What lines of the data hold the string "check"? Pull each one out.
-- Opening Marker --
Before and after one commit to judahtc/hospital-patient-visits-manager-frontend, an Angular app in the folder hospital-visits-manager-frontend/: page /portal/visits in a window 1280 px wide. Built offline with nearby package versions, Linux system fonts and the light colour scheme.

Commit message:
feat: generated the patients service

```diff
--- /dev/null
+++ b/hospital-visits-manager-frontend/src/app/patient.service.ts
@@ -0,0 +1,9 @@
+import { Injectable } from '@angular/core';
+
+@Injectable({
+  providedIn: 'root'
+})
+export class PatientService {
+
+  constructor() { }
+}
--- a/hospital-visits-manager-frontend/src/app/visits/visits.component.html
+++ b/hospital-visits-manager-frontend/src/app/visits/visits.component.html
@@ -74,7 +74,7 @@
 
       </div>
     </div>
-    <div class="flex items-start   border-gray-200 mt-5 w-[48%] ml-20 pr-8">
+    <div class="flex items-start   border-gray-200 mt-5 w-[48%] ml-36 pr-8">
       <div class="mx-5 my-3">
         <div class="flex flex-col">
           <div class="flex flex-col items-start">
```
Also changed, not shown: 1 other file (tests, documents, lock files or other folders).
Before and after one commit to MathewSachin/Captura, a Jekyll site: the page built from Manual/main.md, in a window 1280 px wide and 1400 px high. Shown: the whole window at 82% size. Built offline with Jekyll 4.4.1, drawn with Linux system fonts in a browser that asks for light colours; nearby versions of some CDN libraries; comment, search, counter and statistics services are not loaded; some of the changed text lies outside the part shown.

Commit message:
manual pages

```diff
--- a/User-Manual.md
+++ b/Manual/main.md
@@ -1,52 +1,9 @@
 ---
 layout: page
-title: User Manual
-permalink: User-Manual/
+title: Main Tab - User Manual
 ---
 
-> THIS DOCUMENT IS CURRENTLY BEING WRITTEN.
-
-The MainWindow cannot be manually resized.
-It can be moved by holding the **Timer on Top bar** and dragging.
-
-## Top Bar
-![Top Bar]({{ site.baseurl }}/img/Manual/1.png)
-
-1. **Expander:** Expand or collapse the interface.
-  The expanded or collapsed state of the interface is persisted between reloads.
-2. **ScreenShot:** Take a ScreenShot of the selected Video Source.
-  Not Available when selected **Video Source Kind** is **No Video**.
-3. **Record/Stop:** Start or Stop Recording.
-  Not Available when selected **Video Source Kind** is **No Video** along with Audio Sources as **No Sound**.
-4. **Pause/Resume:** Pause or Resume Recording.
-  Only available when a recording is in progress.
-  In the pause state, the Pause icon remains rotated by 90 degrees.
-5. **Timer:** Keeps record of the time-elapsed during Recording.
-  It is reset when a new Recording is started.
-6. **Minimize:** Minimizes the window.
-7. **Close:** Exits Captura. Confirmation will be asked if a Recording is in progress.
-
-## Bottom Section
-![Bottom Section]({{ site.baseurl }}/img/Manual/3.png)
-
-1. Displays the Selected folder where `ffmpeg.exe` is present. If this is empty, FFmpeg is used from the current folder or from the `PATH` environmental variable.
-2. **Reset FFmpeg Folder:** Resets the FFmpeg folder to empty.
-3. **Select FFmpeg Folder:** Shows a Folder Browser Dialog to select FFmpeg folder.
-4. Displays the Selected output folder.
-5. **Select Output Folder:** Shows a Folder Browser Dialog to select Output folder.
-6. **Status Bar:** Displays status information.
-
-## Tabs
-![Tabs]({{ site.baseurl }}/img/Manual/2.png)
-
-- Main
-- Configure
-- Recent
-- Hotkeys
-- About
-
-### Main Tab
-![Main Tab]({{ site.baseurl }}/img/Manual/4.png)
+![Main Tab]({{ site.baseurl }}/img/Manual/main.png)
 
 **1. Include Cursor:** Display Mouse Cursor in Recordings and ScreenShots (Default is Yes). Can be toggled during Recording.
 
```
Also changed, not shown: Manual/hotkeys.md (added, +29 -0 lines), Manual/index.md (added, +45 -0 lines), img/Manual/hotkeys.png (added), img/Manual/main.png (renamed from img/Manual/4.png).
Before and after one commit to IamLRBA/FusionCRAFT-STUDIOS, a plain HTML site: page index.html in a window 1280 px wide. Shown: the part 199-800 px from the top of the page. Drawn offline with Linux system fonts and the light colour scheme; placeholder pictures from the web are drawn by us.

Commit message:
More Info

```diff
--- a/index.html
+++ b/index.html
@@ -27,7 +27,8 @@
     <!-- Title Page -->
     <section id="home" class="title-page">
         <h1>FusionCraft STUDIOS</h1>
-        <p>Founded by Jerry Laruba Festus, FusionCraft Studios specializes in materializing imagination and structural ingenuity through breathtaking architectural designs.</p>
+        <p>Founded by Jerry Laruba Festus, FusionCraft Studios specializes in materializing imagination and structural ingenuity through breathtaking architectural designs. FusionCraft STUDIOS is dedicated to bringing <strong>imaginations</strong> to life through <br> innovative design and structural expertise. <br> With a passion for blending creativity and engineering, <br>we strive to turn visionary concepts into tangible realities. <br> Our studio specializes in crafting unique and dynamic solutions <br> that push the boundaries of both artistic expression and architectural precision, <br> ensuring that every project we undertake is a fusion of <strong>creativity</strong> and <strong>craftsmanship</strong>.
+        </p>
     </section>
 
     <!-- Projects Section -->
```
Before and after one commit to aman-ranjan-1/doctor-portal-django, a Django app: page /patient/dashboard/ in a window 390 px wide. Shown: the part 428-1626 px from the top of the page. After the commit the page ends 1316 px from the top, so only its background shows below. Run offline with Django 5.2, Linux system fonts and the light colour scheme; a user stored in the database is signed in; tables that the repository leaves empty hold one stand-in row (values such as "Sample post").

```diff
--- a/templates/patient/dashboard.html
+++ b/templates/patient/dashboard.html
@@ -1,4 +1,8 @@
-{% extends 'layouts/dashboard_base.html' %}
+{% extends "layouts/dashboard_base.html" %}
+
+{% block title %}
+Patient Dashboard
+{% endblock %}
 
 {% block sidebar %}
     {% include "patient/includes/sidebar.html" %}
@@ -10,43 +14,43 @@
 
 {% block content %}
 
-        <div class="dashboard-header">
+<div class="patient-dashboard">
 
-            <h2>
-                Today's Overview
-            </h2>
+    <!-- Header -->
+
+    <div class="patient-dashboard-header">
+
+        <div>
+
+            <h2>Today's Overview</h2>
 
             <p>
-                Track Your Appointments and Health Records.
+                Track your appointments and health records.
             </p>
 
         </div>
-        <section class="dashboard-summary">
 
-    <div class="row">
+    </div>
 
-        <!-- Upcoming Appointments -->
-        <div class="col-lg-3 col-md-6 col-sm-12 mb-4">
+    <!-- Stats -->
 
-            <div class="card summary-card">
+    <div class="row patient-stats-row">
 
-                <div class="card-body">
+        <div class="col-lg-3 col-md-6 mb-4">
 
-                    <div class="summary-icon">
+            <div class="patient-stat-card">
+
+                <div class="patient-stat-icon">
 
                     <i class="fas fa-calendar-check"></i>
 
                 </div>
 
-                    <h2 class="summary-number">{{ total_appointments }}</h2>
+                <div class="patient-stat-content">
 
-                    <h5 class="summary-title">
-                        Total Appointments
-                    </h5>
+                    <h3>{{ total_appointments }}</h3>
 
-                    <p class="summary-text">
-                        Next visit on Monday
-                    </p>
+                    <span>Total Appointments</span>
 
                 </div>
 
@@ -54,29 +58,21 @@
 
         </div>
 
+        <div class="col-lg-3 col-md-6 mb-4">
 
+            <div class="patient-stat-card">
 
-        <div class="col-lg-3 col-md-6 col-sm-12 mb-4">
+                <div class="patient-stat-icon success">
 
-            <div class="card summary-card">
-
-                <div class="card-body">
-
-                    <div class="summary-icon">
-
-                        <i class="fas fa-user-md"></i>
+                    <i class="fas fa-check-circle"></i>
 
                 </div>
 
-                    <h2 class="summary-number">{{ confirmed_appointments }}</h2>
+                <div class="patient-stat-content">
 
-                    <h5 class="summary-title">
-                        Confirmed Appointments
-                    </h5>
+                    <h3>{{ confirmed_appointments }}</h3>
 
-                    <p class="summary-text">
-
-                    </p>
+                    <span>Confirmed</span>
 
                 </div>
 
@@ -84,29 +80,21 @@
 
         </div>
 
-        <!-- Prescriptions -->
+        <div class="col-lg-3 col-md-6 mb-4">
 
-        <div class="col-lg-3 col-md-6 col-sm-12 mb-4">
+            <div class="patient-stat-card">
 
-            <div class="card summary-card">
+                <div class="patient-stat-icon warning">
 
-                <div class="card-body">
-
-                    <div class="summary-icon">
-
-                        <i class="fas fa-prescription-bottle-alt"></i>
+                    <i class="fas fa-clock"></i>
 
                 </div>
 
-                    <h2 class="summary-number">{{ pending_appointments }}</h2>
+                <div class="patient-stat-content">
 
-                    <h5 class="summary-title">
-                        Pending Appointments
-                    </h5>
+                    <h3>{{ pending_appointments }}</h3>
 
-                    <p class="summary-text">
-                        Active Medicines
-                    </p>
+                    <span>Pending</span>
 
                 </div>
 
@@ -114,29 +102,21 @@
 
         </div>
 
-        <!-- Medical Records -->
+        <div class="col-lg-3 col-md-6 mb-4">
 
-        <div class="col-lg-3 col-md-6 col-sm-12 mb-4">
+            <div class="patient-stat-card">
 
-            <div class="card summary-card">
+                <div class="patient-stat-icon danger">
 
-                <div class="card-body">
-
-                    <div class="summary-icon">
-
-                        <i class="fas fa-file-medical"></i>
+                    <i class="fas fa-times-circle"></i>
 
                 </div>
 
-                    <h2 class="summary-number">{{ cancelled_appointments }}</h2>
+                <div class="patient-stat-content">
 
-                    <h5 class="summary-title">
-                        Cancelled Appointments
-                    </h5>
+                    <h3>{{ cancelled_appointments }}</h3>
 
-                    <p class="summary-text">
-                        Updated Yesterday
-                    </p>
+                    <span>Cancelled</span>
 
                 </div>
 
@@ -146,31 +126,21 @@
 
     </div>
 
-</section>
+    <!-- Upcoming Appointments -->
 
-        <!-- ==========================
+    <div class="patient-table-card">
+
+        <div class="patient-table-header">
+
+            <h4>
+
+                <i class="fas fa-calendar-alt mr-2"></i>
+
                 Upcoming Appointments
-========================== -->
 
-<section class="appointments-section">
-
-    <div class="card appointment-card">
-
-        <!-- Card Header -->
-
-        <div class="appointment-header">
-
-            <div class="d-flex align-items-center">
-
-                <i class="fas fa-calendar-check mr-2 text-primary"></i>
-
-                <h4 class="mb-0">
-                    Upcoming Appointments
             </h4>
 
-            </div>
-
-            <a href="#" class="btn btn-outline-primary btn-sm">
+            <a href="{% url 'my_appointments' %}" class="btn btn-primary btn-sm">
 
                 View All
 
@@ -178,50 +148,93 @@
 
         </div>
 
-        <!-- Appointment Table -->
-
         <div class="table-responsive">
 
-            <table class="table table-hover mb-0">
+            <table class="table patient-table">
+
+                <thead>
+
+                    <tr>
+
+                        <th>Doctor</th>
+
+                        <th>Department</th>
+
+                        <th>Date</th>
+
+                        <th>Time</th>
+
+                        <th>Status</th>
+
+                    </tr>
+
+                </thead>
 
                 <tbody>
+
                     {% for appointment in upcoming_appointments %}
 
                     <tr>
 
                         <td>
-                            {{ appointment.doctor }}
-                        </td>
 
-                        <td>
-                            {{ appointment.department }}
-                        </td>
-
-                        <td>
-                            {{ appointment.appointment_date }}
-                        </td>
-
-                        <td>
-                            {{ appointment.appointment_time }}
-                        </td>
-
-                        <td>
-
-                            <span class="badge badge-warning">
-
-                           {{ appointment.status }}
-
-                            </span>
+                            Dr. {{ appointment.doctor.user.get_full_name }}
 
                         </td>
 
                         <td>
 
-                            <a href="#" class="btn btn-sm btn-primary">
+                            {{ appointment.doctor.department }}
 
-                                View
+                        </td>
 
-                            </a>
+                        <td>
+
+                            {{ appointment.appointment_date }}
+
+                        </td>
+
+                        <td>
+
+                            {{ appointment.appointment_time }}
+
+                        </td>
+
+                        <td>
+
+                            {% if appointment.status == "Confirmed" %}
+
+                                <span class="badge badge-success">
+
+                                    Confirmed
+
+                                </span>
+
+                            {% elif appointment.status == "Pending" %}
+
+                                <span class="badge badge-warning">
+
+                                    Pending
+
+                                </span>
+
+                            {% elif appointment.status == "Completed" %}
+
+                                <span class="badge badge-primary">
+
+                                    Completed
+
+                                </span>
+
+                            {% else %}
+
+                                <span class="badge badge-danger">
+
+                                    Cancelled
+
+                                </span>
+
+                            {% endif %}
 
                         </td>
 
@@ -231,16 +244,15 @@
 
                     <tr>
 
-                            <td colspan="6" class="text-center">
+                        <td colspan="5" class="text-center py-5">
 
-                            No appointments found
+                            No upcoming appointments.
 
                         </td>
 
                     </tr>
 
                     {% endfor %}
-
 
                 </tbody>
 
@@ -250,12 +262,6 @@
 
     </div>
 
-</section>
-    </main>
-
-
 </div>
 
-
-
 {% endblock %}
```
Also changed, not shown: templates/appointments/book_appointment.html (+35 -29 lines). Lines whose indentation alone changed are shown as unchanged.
-- Closing Marker --
▶ [Written answer]:
                     <i class="fas fa-calendar-check"></i>
+                    <i class="fas fa-check-circle"></i>
-                <i class="fas fa-calendar-check mr-2 text-primary"></i>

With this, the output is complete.